> [ABOUT THIS EXERCISE]: Select every line containing the word "https" from the material, and copy those lines.

### DATA SHOWN

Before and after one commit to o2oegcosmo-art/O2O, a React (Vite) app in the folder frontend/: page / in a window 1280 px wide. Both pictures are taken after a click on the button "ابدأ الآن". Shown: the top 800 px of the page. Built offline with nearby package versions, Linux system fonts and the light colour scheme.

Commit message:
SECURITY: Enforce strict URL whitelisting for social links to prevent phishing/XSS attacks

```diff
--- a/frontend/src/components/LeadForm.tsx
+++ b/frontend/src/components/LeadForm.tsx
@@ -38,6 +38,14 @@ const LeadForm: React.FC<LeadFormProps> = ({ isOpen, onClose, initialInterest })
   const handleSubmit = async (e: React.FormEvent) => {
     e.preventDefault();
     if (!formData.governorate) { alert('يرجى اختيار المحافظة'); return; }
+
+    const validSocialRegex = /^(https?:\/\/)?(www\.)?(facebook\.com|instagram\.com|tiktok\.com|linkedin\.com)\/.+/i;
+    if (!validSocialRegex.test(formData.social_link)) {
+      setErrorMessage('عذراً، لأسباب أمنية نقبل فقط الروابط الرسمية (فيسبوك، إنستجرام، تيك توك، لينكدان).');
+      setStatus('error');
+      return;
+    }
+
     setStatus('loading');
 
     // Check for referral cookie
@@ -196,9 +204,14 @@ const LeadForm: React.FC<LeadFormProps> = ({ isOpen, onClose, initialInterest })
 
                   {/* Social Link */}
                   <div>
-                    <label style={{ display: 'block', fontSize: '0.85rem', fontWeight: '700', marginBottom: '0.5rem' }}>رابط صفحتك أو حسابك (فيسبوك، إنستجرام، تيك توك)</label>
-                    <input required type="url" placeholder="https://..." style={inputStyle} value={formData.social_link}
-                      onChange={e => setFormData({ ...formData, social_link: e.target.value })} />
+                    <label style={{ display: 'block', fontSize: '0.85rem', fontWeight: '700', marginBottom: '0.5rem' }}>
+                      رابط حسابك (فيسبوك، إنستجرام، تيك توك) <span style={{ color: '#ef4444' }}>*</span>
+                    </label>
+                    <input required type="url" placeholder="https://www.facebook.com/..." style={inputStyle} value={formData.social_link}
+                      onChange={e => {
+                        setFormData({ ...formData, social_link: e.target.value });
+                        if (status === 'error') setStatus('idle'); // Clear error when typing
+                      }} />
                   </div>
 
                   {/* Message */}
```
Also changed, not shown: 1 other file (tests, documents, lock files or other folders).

######

> [YOUR RESPONSE]:
+    const validSocialRegex = /^(https?:\/\/)?(www\.)?(facebook\.com|instagram\.com|tiktok\.com|linkedin\.com)\/.+/i;
-                    <input required type="url" placeholder="https://..." style={inputStyle} value={formData.social_link}
+                    <input required type="url" placeholder="https://www.facebook.com/..." style={inputStyle} value={formData.social_link}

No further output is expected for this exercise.